The current boss of the Pilgrims, Ryan Wolfe, is striving to continue to do that. This season would have been just his eighth in charge, and while that eighth season will have to wait for a year, Wolfe already has a pair of NLC championship and a personal milestone of 100 wins to go with the long success of Plymouth baseball.
Wolfe was a North All-Star as a pitcher at Hamilton High School just outside of Angola and played college ball at Manchester College along with Plymouth standout Nick Chaney. He then went to West Central to start his head coaching career and moved on to Rochester to coach their JV program, anticipating replacing long time Zebra head coach Brian Hooker on his retirement.
"I'd heard of Plymouth but when I came to Rochester we played a JV game at Plymouth and we got to play at Bill Nixon Field," he said. "I remember thinking to myself 'A high school team plays here?' The job came open later that year and I applied for it."
Getting the job, Wolfe was a quick study of the history of the program.
"As a member of the Coaches Association you knew there were certain prominent programs in the state over the years," said Wolfe. "My dad coached football at DeKalb for 11 years and so, of course, I knew (Hall of Fame coach) Bill Jones."
"I didn't really realize there had only been two other coaches (at Plymouth) before me in the last 50 years and it felt good to be considered and it was really humbling," he said. "When I got here I found out very quickly how supportive the people of this community are, not just of winning but about using the program to teach life lessons."
From the start, Wolfe didn't feel he needed to re-invent the wheel but in an ever-changing game, he looked to the past to help out.
"I was a very new head coach so I knew I had a lot of things to learn, but at the same time I'm the type of person that I wanted to come in and really get after it too," he said. "I knew the first thing I wanted to do was put together a coaching staff that had been around and knew the game, and there were plenty right here. Coach (Ron) Sissel, Ryan Welch, Coach (Brent) Corbett, Marc Adams, they had those ties to the past, they knew their stuff and that together seemed like the best of both worlds to me."
While Wolfe has used "modern" technics he says there are some things that do not change with the times.
"The biggest difference to me is all the technology that's available to the modern coaches," he said. "We use all that. But I looked at the things that had made this program what it is, competitiveness, a fire, and an intensity to compete all the time and believe in winning every time you walk on the field. Those were all the things I believe in too. We want that in our kids so our goal is to take the tools we have today and mix that with the things that never change."

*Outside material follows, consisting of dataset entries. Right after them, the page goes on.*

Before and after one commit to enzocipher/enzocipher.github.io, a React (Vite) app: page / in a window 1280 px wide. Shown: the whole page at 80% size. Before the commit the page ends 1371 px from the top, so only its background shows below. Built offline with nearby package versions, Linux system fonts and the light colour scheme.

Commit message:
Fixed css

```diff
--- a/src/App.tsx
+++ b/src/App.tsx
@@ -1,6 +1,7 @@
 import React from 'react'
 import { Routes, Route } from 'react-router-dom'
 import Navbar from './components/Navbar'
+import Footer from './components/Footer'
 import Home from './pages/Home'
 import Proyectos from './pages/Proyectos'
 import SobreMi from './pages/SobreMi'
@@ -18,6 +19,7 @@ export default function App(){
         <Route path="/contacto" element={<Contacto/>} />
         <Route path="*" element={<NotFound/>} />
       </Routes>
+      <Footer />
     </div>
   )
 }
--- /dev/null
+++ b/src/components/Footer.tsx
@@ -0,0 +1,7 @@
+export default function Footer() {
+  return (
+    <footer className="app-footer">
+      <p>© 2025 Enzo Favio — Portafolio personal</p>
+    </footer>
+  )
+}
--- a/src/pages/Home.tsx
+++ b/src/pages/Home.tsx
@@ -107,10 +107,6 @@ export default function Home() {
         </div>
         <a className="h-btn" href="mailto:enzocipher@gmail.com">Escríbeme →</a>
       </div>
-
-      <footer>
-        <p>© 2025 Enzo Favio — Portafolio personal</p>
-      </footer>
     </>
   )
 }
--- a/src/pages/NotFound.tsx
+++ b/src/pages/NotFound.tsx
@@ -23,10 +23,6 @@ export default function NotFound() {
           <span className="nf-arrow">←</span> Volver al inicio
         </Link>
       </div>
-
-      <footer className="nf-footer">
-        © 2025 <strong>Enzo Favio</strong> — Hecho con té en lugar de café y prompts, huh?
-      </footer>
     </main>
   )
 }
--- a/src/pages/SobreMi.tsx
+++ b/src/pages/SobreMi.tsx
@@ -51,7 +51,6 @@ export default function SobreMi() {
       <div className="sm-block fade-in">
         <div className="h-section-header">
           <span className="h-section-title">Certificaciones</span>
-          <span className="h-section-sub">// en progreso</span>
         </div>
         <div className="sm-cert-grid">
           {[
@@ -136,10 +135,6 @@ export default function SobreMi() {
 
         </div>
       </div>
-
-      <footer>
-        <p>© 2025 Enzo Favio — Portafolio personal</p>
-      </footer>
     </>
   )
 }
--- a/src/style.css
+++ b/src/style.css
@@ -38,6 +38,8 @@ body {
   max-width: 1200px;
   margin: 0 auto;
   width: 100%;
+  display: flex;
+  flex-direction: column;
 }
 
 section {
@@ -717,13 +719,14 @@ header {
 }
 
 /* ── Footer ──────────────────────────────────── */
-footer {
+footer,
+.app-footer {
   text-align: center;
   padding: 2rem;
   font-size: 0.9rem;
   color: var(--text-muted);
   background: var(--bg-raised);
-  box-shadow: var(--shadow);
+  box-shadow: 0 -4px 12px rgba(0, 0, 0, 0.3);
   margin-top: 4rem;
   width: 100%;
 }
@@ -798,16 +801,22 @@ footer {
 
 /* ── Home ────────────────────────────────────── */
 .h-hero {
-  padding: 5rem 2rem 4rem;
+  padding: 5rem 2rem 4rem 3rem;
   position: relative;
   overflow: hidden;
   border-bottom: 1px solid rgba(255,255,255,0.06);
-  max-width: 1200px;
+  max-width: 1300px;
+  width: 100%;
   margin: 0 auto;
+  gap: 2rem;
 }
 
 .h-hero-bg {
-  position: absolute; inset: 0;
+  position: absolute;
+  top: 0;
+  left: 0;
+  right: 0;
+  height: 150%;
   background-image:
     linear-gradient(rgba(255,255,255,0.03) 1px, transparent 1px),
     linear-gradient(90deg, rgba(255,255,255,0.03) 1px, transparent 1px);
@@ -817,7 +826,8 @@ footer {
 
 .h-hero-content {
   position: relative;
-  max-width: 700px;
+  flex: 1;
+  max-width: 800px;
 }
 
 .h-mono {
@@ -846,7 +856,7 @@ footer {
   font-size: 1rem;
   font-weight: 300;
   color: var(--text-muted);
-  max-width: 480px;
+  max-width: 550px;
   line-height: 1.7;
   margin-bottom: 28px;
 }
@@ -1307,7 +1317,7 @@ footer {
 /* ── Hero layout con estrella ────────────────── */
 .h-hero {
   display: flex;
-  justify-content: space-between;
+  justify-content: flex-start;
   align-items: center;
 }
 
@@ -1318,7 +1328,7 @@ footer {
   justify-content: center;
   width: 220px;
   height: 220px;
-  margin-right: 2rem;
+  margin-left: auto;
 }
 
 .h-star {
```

"Even over the years as we've added coaches I feel like we've been very fortunate," he said. "We have Coach (Tony) Plothow back on the staff, and we still have that mix of past with the present. I've been fortunate to have all those pieces to the puzzle."
Another thing that hasn't changed in the Plymouth program is the strength of schedule that has always pitted the Pilgrims against many of the state's best.
The NLC sports several teams that can claim the title of prominent programs and in the past seven years a sectional that at one point or another has featured Penn, LaPorte, and Mishawaka isn't without prominent opponents.
"If you want to win the tournament you have to beat the best at one point or another," said Wolfe. "We've been really close quite a few times but we keep building that belief in winning. It's fun to compete against those programs."
Wolfe has continued the tradition of outstanding players coming through the Plymouth program. This season, while not even played, will remain in his mind and especially those seniors who won't have a final season.
"The biggest part of it is watching kids develop from the time they are freshman until they graduate," he said. "It has been special to watch our three seniors, Tommy Dolan, Kam Vanlue and Dex (Grant Dexter) do that, to continue to work to make themselves better. I'm really proud of Grant. He started out knowing he was going to have to make himself better and over the years he's worked very hard and taken advantage of that opportunity. He did all that for himself."
"It's really hard on me to not be out there right now. It's worse for them. But it's something that we try to teach kids. Things don't always go your way, what will you do about that? Quit or get up and keep fighting?"